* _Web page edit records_
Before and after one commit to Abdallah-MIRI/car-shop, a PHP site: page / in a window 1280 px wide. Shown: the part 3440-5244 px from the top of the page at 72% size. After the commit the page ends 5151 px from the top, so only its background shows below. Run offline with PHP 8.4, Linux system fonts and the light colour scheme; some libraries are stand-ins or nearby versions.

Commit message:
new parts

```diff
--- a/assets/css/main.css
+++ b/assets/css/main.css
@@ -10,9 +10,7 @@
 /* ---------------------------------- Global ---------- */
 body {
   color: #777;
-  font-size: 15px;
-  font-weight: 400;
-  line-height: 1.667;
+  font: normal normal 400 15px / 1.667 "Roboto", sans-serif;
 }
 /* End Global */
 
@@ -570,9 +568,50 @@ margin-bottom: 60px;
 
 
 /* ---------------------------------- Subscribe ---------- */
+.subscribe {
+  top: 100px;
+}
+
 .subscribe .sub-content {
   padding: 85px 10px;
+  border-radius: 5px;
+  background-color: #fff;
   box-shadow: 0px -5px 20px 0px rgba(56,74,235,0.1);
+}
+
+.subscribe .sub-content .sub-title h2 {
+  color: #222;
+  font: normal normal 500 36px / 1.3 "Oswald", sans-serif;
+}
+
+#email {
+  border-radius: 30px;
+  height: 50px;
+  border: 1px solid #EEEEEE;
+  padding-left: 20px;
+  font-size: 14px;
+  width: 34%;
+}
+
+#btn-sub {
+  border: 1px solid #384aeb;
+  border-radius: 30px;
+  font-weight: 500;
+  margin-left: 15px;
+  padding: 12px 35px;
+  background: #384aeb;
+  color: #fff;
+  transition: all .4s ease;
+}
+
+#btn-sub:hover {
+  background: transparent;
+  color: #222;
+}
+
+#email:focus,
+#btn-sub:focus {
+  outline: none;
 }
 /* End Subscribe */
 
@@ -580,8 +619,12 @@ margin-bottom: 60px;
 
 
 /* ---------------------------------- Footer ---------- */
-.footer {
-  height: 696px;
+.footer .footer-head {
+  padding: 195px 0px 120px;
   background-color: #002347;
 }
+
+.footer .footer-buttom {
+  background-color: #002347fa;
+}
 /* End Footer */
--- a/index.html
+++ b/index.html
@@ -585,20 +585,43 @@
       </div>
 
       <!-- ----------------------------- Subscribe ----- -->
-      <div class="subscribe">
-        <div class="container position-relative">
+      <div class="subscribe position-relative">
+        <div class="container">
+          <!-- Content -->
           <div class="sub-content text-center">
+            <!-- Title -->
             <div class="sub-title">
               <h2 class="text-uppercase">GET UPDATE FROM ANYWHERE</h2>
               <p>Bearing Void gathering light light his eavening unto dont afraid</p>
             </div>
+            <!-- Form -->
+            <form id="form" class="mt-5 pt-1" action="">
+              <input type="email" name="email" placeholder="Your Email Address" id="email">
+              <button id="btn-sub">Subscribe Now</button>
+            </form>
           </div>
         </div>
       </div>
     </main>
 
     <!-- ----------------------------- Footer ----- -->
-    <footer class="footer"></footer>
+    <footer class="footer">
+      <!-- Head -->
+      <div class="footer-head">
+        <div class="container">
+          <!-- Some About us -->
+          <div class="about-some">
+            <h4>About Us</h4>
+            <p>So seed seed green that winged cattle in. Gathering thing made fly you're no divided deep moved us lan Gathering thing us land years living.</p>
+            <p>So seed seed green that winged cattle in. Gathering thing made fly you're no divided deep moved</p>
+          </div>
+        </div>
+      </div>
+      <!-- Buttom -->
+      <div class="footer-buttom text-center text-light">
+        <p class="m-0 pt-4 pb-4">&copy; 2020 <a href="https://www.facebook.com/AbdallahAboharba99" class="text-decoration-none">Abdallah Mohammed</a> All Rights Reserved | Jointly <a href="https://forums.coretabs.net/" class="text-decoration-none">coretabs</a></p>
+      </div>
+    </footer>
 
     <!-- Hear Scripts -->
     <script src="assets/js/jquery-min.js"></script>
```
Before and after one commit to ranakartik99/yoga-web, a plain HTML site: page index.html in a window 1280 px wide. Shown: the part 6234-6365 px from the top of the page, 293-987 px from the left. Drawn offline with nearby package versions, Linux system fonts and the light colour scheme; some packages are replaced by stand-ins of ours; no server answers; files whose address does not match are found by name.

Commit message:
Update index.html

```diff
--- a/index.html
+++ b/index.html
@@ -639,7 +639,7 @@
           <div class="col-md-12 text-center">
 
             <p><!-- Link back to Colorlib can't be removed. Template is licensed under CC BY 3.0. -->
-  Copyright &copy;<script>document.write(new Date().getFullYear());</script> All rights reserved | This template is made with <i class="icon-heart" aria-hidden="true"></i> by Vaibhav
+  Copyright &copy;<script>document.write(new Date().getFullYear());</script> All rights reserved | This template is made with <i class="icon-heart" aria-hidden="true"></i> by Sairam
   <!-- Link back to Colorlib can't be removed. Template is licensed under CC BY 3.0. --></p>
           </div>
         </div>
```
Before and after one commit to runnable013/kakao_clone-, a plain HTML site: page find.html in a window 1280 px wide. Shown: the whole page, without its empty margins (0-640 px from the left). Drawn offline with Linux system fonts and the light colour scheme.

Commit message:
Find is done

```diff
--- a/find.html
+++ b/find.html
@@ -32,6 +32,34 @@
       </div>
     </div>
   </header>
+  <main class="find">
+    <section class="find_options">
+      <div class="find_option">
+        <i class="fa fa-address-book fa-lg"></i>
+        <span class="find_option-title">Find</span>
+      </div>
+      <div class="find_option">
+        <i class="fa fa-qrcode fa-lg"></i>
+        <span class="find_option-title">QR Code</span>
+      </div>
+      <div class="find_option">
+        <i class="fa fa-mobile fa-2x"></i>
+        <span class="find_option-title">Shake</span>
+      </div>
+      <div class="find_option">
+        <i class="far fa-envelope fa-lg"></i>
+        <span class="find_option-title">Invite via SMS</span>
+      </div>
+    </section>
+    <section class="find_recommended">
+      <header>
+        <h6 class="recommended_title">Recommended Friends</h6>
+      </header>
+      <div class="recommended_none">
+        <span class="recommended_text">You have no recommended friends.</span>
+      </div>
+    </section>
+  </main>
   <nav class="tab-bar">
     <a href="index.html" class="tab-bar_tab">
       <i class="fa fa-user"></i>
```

* _WHAT YOU ARE ASKED TO DO_
Copy all the entries verbatim.

* _ANSWER TO THE EXERCISE_
Before and after one commit to Abdallah-MIRI/car-shop, a PHP site: page / in a window 1280 px wide. Shown: the part 3440-5244 px from the top of the page at 72% size. After the commit the page ends 5151 px from the top, so only its background shows below. Run offline with PHP 8.4, Linux system fonts and the light colour scheme; some libraries are stand-ins or nearby versions.

Commit message:
new parts

```diff
--- a/assets/css/main.css
+++ b/assets/css/main.css
@@ -10,9 +10,7 @@
 /* ---------------------------------- Global ---------- */
 body {
   color: #777;
-  font-size: 15px;
-  font-weight: 400;
-  line-height: 1.667;
+  font: normal normal 400 15px / 1.667 "Roboto", sans-serif;
 }
 /* End Global */
 
@@ -570,9 +568,50 @@ margin-bottom: 60px;
 
 
 /* ---------------------------------- Subscribe ---------- */
+.subscribe {
+  top: 100px;
+}
+
 .subscribe .sub-content {
   padding: 85px 10px;
+  border-radius: 5px;
+  background-color: #fff;
   box-shadow: 0px -5px 20px 0px rgba(56,74,235,0.1);
+}
+
+.subscribe .sub-content .sub-title h2 {
+  color: #222;
+  font: normal normal 500 36px / 1.3 "Oswald", sans-serif;
+}
+
+#email {
+  border-radius: 30px;
+  height: 50px;
+  border: 1px solid #EEEEEE;
+  padding-left: 20px;
+  font-size: 14px;
+  width: 34%;
+}
+
+#btn-sub {
+  border: 1px solid #384aeb;
+  border-radius: 30px;
+  font-weight: 500;
+  margin-left: 15px;
+  padding: 12px 35px;
+  background: #384aeb;
+  color: #fff;
+  transition: all .4s ease;
+}
+
+#btn-sub:hover {
+  background: transparent;
+  color: #222;
+}
+
+#email:focus,
+#btn-sub:focus {
+  outline: none;
 }
 /* End Subscribe */
 
@@ -580,8 +619,12 @@ margin-bottom: 60px;
 
 
 /* ---------------------------------- Footer ---------- */
-.footer {
-  height: 696px;
+.footer .footer-head {
+  padding: 195px 0px 120px;
   background-color: #002347;
 }
+
+.footer .footer-buttom {
+  background-color: #002347fa;
+}
 /* End Footer */
--- a/index.html
+++ b/index.html
@@ -585,20 +585,43 @@
       </div>
 
       <!-- ----------------------------- Subscribe ----- -->
-      <div class="subscribe">
-        <div class="container position-relative">
+      <div class="subscribe position-relative">
+        <div class="container">
+          <!-- Content -->
           <div class="sub-content text-center">
+            <!-- Title -->
             <div class="sub-title">
               <h2 class="text-uppercase">GET UPDATE FROM ANYWHERE</h2>
               <p>Bearing Void gathering light light his eavening unto dont afraid</p>
             </div>
+            <!-- Form -->
+            <form id="form" class="mt-5 pt-1" action="">
+              <input type="email" name="email" placeholder="Your Email Address" id="email">
+              <button id="btn-sub">Subscribe Now</button>
+            </form>
           </div>
         </div>
       </div>
     </main>
 
     <!-- ----------------------------- Footer ----- -->
-    <footer class="footer"></footer>
+    <footer class="footer">
+      <!-- Head -->
+      <div class="footer-head">
+        <div class="container">
+          <!-- Some About us -->
+          <div class="about-some">
+            <h4>About Us</h4>
+            <p>So seed seed green that winged cattle in. Gathering thing made fly you're no divided deep moved us lan Gathering thing us land years living.</p>
+            <p>So seed seed green that winged cattle in. Gathering thing made fly you're no divided deep moved</p>
+          </div>
+        </div>
+      </div>
+      <!-- Buttom -->
+      <div class="footer-buttom text-center text-light">
+        <p class="m-0 pt-4 pb-4">&copy; 2020 <a href="https://www.facebook.com/AbdallahAboharba99" class="text-decoration-none">Abdallah Mohammed</a> All Rights Reserved | Jointly <a href="https://forums.coretabs.net/" class="text-decoration-none">coretabs</a></p>
+      </div>
+    </footer>
 
     <!-- Hear Scripts -->
     <script src="assets/js/jquery-min.js"></script>
```
Before and after one commit to ranakartik99/yoga-web, a plain HTML site: page index.html in a window 1280 px wide. Shown: the part 6234-6365 px from the top of the page, 293-987 px from the left. Drawn offline with nearby package versions, Linux system fonts and the light colour scheme; some packages are replaced by stand-ins of ours; no server answers; files whose address does not match are found by name.

Commit message:
Update index.html

```diff
--- a/index.html
+++ b/index.html
@@ -639,7 +639,7 @@
           <div class="col-md-12 text-center">
 
             <p><!-- Link back to Colorlib can't be removed. Template is licensed under CC BY 3.0. -->
-  Copyright &copy;<script>document.write(new Date().getFullYear());</script> All rights reserved | This template is made with <i class="icon-heart" aria-hidden="true"></i> by Vaibhav
+  Copyright &copy;<script>document.write(new Date().getFullYear());</script> All rights reserved | This template is made with <i class="icon-heart" aria-hidden="true"></i> by Sairam
   <!-- Link back to Colorlib can't be removed. Template is licensed under CC BY 3.0. --></p>
           </div>
         </div>
```
Before and after one commit to runnable013/kakao_clone-, a plain HTML site: page find.html in a window 1280 px wide. Shown: the whole page, without its empty margins (0-640 px from the left). Drawn offline with Linux system fonts and the light colour scheme.

Commit message:
Find is done

```diff
--- a/find.html
+++ b/find.html
@@ -32,6 +32,34 @@
       </div>
     </div>
   </header>
+  <main class="find">
+    <section class="find_options">
+      <div class="find_option">
+        <i class="fa fa-address-book fa-lg"></i>
+        <span class="find_option-title">Find</span>
+      </div>
+      <div class="find_option">
+        <i class="fa fa-qrcode fa-lg"></i>
+        <span class="find_option-title">QR Code</span>
+      </div>
+      <div class="find_option">
+        <i class="fa fa-mobile fa-2x"></i>
+        <span class="find_option-title">Shake</span>
+      </div>
+      <div class="find_option">
+        <i class="far fa-envelope fa-lg"></i>
+        <span class="find_option-title">Invite via SMS</span>
+      </div>
+    </section>
+    <section class="find_recommended">
+      <header>
+        <h6 class="recommended_title">Recommended Friends</h6>
+      </header>
+      <div class="recommended_none">
+        <span class="recommended_text">You have no recommended friends.</span>
+      </div>
+    </section>
+  </main>
   <nav class="tab-bar">
     <a href="index.html" class="tab-bar_tab">
       <i class="fa fa-user"></i>
```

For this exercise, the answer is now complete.